Good times are ahead with Shinichiro Watanabe at the helm. The director of the critically-acclaimed Cowboy Bebop returns with a series that is the antithesis of that musically-infused sci-fi noir action drama. Space Dandy is raucous and nonsensical, nonlinear and absurd, unhesitatingly breaking the fourth wall for cheap jokes and putting the hero in fatal situations usually reserved for series finales and mid-season cliffhangers. Space Dandy bucks all expectations for a science fiction series—or any television series, for that matter—and saunters across its thirteen episodes to the beat of its own drum.
The entire premise of Space Dandy is such a departure from the norm that it grabs viewers and pulls them along on a thoroughly bizarre adventure. As captain of the Aloha Oe, Dandy—Space Dandy to everyone else—explores the universe as an alien hunter, a tracker who travels to different planets to catalog unknown lifeforms for cash rewards. With his spectacular pompadour, Dandy quickly proves himself a bumbling idiot, an egotistical buffoon who shoots first and doesn’t bother to ask questions at all. His quest for cash is fueled by his obsession with Boobies, an intergalactic chain of Hooters-like “breastaurants” operated by a staff of lovely ladies in skimpy outfits. His antics are suffered by QT, a small, outdated robot vacuum cleaner and frequent victim of Dandy’s reckless stupidity. They are joined by Meow, a cat-like alien from Betelguese who wastes the day playing on his phone, taking selfies, and joining in (sometimes unwillingly) on Dandy’s schemes. Our heroes enjoy strange adventures and odd happenstance, blissfully unaware that they are pursued by the malevolent Gogol Empire, led by the fiery, skull-faced Admiral Perry. Dandy’s capture is the mission of Doctor Gel, a humanoid simian dressed like a 1970s pimp who pilots a ship built from the head of the Statue of Liberty wearing a ball gag.
You can’t make this stuff up.

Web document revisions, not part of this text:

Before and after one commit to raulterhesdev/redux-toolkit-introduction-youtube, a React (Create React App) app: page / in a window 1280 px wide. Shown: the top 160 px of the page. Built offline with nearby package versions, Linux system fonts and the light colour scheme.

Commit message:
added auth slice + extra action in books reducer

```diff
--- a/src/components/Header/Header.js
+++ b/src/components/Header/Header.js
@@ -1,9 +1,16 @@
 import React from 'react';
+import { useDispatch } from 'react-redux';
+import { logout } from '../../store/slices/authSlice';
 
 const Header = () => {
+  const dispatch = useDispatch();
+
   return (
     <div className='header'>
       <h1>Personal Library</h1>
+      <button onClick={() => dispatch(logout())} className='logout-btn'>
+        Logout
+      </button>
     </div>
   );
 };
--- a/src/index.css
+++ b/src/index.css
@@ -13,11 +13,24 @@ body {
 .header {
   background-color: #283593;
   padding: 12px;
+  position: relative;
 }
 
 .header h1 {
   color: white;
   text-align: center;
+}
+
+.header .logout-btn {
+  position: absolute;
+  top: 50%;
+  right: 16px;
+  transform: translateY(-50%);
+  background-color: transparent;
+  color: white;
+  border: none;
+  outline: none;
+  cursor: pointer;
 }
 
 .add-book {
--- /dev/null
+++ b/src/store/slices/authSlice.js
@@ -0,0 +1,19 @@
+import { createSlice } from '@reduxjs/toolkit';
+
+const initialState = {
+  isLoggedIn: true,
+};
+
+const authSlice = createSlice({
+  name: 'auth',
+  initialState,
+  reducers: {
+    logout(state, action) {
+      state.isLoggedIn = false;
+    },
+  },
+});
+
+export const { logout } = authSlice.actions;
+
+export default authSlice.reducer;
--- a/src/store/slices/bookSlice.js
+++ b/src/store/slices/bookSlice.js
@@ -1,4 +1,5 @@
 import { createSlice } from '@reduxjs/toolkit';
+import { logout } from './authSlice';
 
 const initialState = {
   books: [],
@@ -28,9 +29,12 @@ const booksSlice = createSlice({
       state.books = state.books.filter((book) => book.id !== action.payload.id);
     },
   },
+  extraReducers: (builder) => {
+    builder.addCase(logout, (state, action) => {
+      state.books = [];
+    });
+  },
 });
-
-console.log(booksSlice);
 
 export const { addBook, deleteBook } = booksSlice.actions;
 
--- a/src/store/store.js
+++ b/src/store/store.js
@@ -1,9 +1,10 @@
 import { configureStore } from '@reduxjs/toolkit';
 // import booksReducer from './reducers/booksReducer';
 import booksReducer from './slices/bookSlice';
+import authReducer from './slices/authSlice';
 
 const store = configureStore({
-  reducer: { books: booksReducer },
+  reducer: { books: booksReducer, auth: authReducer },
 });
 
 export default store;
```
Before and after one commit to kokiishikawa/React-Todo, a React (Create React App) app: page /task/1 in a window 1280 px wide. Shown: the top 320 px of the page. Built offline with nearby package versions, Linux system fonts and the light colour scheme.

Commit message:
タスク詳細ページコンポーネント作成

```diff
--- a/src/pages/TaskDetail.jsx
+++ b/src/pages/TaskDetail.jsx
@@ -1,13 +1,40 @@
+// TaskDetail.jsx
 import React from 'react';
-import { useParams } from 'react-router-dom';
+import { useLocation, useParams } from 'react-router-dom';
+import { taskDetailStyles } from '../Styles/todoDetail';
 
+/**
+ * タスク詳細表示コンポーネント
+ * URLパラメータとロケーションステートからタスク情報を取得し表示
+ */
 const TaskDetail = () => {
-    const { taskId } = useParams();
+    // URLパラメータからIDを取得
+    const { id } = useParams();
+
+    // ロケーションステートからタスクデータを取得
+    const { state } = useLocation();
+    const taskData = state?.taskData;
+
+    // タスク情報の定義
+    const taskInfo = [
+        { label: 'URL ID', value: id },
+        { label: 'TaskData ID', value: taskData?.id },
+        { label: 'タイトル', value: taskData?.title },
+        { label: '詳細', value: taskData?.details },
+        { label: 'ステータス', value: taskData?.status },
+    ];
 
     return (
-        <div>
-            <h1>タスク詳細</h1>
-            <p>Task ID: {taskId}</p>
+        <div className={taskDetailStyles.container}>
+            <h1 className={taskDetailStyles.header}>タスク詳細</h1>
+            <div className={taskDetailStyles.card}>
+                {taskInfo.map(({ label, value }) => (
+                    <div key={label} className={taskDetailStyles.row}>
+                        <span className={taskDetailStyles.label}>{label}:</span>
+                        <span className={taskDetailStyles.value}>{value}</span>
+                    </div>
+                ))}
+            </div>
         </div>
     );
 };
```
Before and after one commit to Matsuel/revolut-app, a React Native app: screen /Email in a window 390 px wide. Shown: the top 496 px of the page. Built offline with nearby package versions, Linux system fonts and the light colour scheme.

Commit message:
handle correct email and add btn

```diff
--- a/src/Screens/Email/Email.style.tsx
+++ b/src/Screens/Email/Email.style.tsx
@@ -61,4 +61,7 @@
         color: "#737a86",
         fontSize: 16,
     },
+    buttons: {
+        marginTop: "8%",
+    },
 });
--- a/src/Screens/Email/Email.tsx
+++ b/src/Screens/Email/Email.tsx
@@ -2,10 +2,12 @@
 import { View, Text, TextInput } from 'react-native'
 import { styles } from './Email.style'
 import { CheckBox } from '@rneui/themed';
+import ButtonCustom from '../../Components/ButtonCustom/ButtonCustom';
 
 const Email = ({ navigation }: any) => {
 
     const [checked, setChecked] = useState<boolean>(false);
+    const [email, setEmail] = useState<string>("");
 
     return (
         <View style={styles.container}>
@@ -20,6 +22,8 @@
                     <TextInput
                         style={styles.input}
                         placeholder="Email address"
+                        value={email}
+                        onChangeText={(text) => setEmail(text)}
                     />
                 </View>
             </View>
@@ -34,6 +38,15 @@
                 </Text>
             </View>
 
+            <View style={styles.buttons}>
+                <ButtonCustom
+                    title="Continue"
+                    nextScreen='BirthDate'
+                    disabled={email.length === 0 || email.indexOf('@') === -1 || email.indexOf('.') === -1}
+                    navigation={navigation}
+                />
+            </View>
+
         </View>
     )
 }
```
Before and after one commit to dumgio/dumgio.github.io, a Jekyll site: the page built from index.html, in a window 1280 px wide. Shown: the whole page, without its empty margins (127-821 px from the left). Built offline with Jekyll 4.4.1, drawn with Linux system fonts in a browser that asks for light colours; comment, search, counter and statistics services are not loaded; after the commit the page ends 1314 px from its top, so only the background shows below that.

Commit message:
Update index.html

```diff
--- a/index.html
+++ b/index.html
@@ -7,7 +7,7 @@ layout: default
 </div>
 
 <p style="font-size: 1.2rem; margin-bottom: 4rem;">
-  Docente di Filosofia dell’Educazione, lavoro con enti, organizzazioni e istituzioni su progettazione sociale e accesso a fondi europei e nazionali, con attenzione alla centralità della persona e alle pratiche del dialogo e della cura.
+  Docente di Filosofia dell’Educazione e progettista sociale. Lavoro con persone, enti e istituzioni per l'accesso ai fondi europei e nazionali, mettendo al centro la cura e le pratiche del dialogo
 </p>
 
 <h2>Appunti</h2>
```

Space Dandy is wonderfully weird and endearingly stupid. The first season is made up of random, nonlinear adventures, like finding the universe’s best bowl of ramen, fighting off a zombie invasion, joining an intergalactic racing circuit, doing battle with a giant boob alien, and mediating a war between shirt and underwear enthusiasts. Dandy, QT, and Meow will often die in the pursuit of these objectives, but later episodes don’t recognize past exploits or fatal encounters. This cavalier method of storytelling allows the writers to come up with radically imaginative scenarios that let the characters go wild, free from any narrative constraints and strict continuity. Even the show’s narrator has some difficulty keeping up with Dandy and the crew. The dialog is top-notch and I love the role of the narrator in this series, offering exposition, colorful commentary, and insight on the myriad of alien races and cultures.
As a character, Dandy grew on me quickly. He may be an imbecile who constantly screws things up by doing more than is necessary to win the day, but I like that he carries himself as if he is the center the universe. His tenacious spirit and determination to see things through—even if it’s hopeless or means jeopardizing the lives of others—is both funny and endearing. Dandy does have a tender side, particularly when he escorts a young humanoid girl on a journey to find her grandfather. Towards the end of the season, his adventures also lead into some heady, existential territory with cerebral episodes backed by beautiful, surrealist alien landscapes.
FUNimation indicates that this series is intended for viewers ages 14 and older. There are no scenes of over-the-top violence, though the show plays to Dandy’s love for a woman’s bouncy bits with loads of clothed boob and butt shots.
Space Dandy can be cheeky and crass and its hero magnificently stupid, but it’s also one hell of a ride. The characters are wonderful, the writing is hysterical, and the series is packed with numerous references to science fiction films, classic television shows, game shows, and even Cowboy Bebop. The collection ends before the reason behind the Gogol Empire’s interest in Dandy can be revealed, an arc that is likely to be explored in season two. I’m completely OK with the omission because I’m not ready for a far-reaching plot just yet—I want more of its juicy non-sequitur panache instead.
Space Dandy, Season 1
directed by Shinichiro Watanabe, Shingo Natsume
325 minutes, Number of Discs: 4, DVD/Blu-ray Combo Set
Company Age Rating: 14+